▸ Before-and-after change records
━━━━━━━━━━

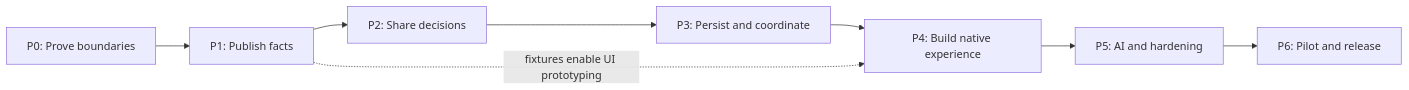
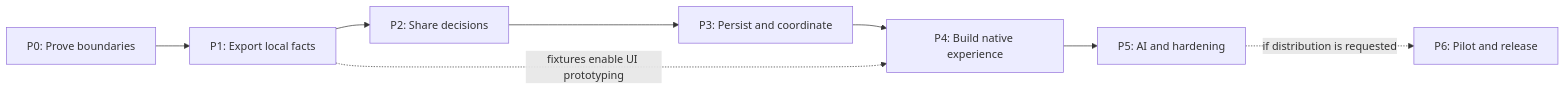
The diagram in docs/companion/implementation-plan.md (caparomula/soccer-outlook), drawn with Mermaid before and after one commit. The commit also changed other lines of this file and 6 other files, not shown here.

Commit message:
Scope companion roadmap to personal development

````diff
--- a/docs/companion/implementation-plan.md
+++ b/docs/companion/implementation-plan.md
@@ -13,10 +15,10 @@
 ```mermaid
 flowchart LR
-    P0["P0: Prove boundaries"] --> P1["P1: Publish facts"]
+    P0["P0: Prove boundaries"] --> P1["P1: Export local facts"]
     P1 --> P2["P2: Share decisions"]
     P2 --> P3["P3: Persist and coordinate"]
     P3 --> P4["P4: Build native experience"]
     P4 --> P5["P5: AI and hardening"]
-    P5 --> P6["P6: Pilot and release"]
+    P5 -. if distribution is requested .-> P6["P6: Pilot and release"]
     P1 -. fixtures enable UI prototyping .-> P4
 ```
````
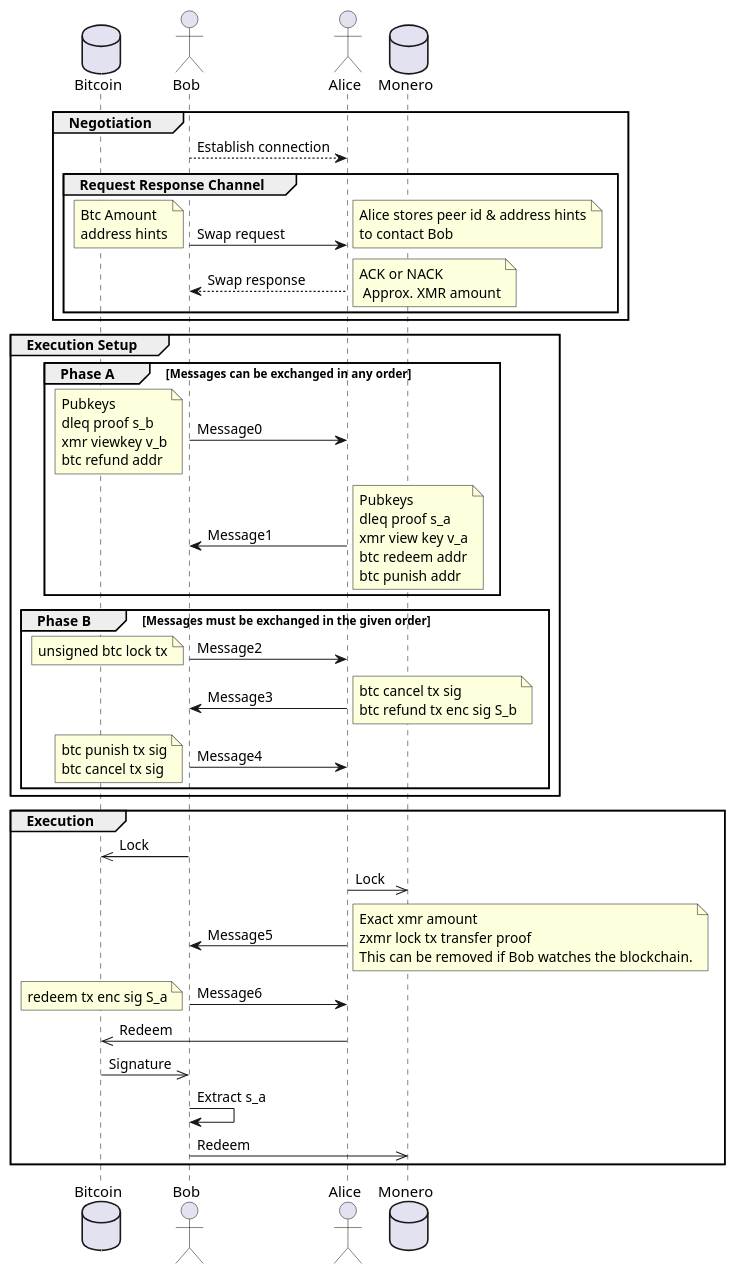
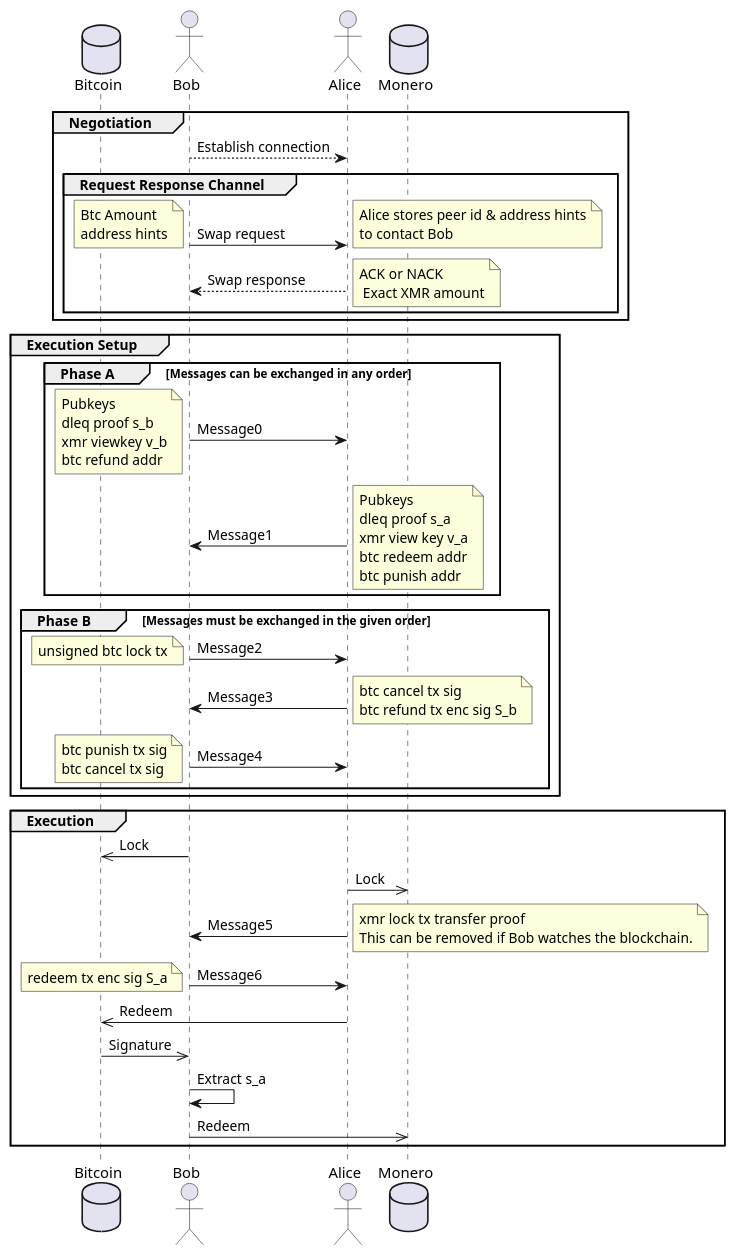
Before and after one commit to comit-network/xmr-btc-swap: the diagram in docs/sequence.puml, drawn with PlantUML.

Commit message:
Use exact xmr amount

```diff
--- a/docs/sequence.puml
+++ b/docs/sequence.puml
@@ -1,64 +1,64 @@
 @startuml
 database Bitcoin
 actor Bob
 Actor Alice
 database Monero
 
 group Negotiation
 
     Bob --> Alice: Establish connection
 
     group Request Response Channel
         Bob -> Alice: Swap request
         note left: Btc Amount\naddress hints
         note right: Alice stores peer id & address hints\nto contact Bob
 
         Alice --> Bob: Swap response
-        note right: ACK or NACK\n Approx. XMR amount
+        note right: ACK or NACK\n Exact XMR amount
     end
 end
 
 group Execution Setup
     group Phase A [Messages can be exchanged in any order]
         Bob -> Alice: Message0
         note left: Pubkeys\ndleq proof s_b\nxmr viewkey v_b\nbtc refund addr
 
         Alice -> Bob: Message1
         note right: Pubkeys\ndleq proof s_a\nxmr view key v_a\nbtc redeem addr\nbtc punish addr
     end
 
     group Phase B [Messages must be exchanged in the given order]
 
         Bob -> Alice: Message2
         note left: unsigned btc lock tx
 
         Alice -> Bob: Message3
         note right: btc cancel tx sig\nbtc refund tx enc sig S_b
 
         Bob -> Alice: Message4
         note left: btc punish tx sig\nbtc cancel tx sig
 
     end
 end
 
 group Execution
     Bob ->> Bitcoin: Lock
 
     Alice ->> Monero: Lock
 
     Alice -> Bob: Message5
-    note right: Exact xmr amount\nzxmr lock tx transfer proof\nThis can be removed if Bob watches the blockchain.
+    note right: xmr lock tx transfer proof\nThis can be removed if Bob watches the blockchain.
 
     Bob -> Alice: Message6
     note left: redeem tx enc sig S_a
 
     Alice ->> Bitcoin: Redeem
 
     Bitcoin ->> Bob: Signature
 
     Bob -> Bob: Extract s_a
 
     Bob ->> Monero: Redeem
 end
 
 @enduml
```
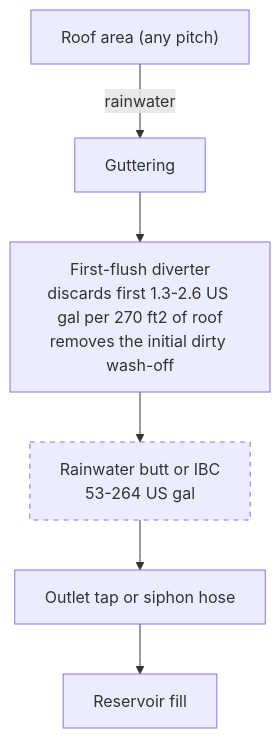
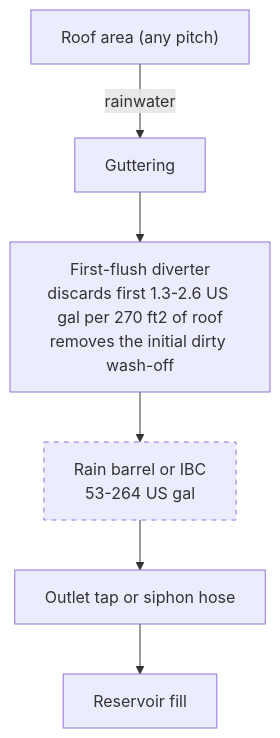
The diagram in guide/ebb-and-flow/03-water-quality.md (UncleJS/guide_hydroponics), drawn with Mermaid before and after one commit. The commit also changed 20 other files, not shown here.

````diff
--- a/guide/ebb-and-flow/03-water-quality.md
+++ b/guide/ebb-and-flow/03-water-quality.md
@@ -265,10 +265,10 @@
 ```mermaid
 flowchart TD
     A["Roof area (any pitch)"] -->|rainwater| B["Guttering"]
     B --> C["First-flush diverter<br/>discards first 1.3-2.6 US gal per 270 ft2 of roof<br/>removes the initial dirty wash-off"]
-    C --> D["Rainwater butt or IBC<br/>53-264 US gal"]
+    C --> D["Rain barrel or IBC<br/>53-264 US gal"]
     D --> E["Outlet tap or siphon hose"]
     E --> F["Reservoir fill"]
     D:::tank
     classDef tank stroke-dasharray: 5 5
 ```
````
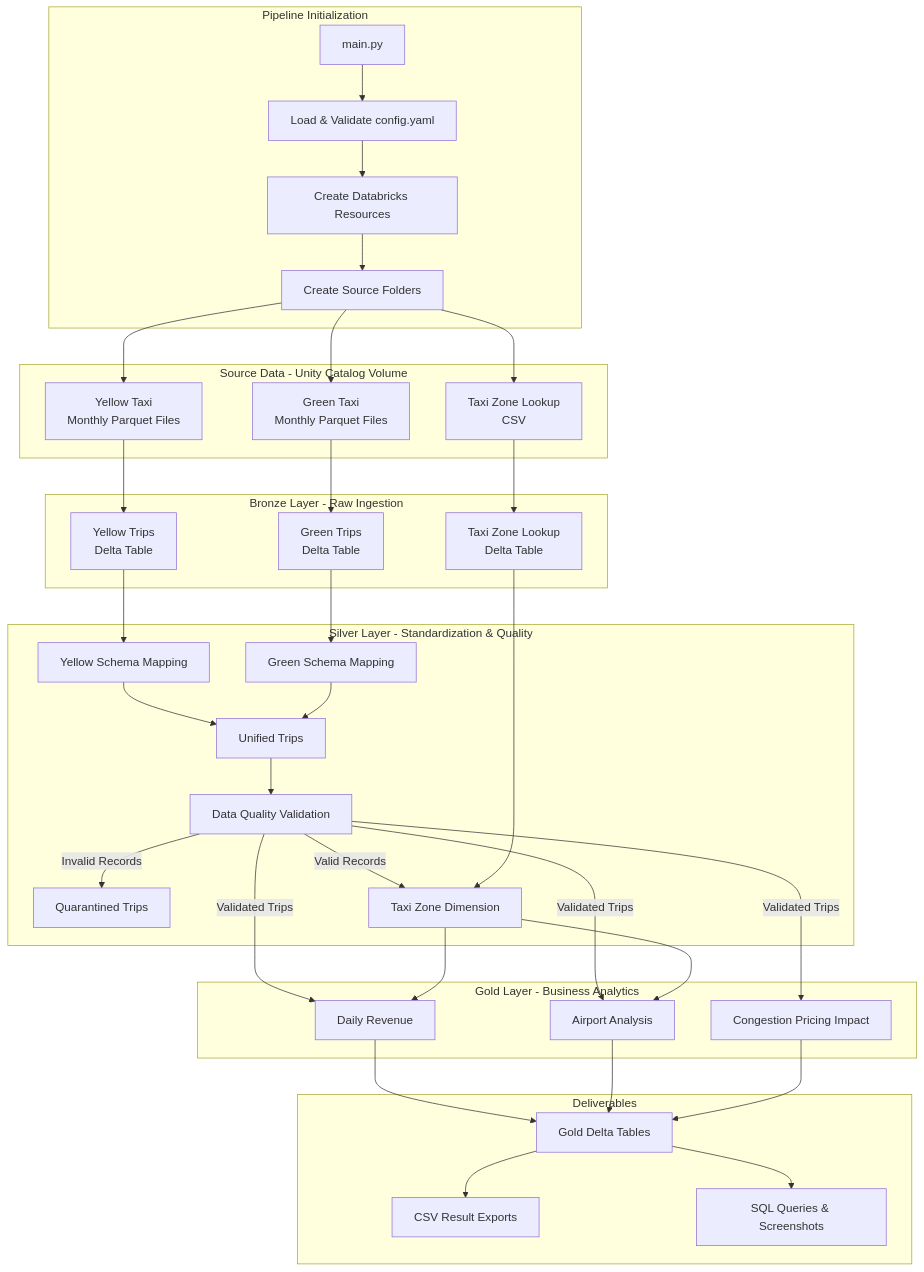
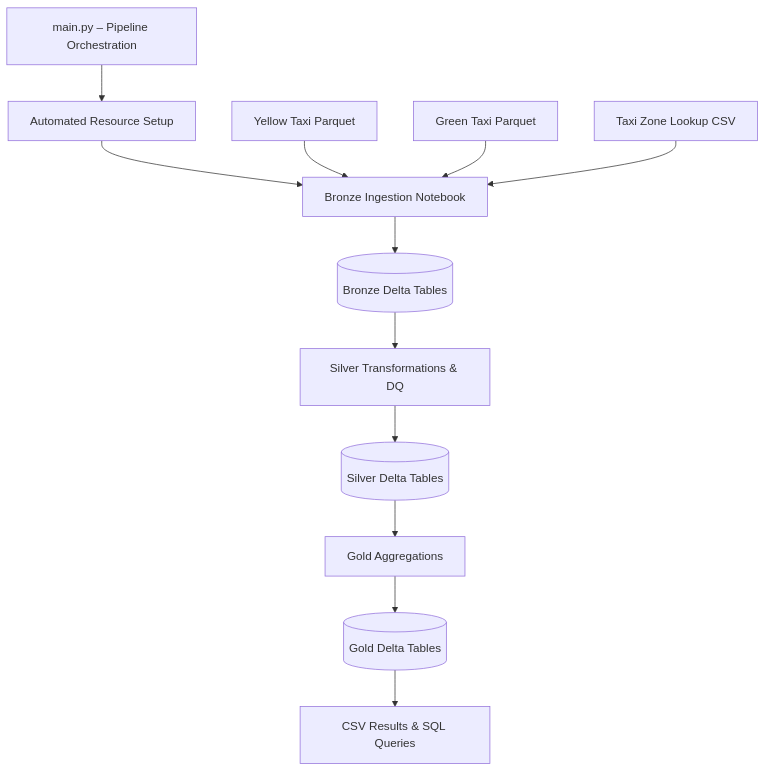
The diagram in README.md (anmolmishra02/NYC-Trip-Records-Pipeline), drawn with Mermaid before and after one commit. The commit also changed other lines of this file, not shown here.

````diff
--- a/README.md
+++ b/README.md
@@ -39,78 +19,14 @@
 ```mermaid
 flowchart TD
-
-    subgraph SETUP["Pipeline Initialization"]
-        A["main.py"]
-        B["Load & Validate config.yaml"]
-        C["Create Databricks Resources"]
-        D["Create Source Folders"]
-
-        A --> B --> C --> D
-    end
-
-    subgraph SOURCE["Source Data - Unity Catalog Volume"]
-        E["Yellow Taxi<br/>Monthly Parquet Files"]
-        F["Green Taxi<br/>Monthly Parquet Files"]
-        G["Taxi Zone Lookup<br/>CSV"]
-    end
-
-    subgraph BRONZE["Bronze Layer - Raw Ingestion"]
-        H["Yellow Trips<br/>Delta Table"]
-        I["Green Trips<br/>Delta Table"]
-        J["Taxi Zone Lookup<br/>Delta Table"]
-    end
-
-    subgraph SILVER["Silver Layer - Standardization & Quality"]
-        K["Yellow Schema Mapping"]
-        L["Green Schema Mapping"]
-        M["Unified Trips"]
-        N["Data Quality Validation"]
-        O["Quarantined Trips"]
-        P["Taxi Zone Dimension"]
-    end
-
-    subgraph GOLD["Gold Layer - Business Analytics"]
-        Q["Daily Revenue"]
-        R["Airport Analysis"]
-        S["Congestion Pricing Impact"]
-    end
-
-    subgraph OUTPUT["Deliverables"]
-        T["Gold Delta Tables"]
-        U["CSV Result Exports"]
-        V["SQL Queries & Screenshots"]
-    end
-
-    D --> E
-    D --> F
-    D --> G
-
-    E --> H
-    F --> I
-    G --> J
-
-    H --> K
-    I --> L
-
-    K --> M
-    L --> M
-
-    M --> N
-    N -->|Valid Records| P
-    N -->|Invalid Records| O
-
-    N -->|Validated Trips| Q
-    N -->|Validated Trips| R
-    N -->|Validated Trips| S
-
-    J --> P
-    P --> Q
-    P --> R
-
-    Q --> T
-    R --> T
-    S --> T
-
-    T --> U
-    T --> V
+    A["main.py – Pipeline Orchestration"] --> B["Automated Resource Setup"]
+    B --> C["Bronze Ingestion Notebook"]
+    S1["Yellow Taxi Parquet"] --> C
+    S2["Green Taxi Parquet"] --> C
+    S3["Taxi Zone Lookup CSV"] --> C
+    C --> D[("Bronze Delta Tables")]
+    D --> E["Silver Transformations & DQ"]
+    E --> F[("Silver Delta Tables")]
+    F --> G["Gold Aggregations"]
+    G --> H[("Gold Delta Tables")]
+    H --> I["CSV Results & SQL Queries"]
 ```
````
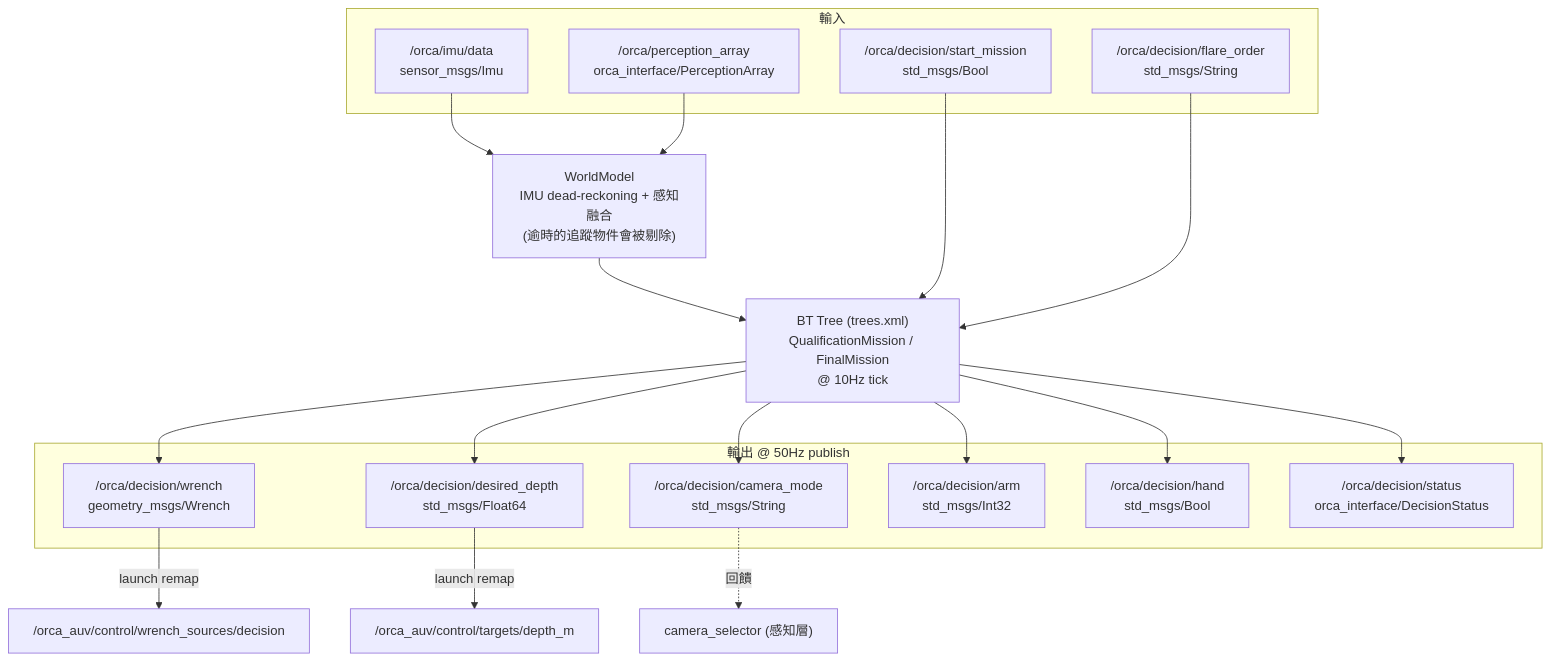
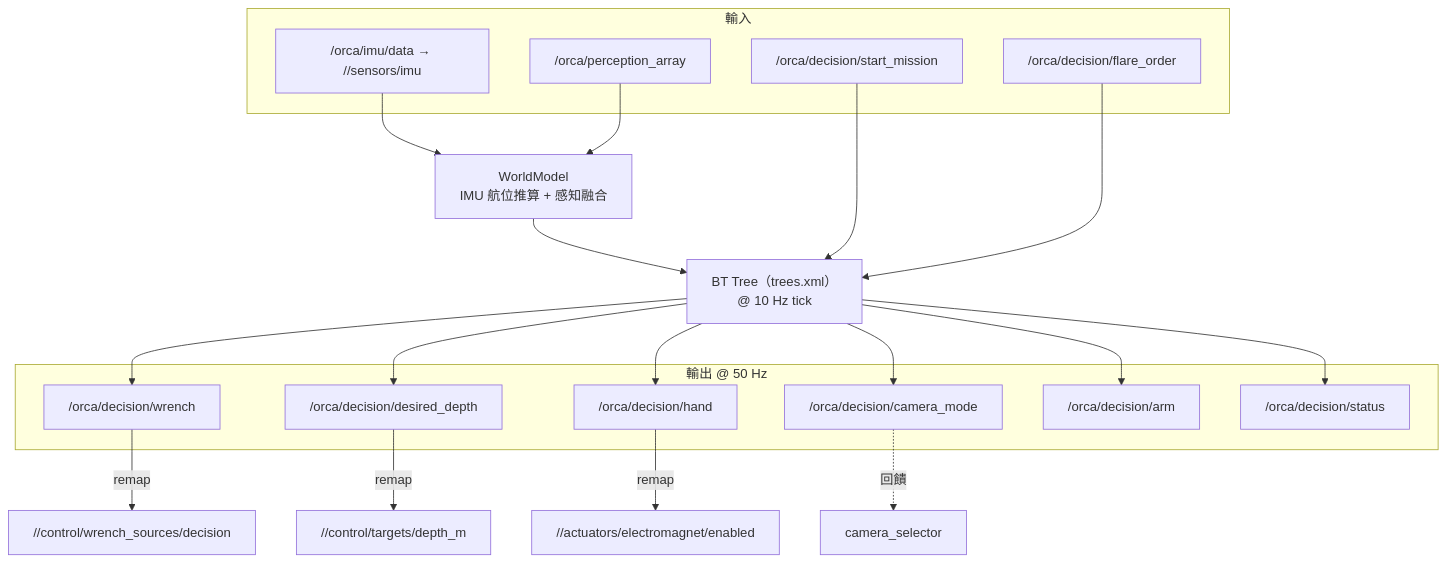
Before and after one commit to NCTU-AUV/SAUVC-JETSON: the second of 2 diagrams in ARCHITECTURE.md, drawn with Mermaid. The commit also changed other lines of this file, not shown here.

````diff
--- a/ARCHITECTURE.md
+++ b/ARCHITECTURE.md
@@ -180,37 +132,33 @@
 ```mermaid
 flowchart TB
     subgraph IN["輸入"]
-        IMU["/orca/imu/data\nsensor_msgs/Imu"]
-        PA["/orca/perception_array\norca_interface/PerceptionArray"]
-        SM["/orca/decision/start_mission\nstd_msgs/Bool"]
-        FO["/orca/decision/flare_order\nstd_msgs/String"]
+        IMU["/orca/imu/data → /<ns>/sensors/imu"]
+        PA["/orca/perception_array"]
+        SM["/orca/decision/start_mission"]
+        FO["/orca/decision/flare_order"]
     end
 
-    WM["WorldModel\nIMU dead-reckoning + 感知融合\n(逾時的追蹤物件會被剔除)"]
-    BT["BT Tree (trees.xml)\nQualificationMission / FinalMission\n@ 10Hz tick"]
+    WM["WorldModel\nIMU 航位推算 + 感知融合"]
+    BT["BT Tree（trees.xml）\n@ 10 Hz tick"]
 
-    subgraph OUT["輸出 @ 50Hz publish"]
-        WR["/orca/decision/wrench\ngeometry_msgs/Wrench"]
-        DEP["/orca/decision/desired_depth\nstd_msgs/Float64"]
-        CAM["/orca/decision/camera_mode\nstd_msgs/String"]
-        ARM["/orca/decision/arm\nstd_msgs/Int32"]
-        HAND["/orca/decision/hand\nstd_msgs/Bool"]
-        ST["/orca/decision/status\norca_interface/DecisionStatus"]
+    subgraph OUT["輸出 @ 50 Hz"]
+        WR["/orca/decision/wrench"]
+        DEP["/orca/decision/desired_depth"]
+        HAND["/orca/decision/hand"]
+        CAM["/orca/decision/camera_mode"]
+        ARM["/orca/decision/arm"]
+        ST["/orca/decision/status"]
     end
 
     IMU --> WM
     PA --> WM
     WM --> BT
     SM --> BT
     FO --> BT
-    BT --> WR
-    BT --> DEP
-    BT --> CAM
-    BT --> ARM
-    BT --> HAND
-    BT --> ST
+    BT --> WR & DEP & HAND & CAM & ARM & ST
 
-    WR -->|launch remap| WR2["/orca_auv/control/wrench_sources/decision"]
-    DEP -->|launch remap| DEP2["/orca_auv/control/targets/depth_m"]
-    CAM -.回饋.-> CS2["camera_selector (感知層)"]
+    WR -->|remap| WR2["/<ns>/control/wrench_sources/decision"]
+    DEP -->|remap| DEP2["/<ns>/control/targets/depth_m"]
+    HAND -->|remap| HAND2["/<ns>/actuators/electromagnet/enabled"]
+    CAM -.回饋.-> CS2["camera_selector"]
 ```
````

━━━━━━━━━━

▸ Activity
Please find each line in the records above that holds the word "boundaries", and copy it.

▸ Task output
-    P0["P0: Prove boundaries"] --> P1["P1: Publish facts"]
+    P0["P0: Prove boundaries"] --> P1["P1: Export local facts"]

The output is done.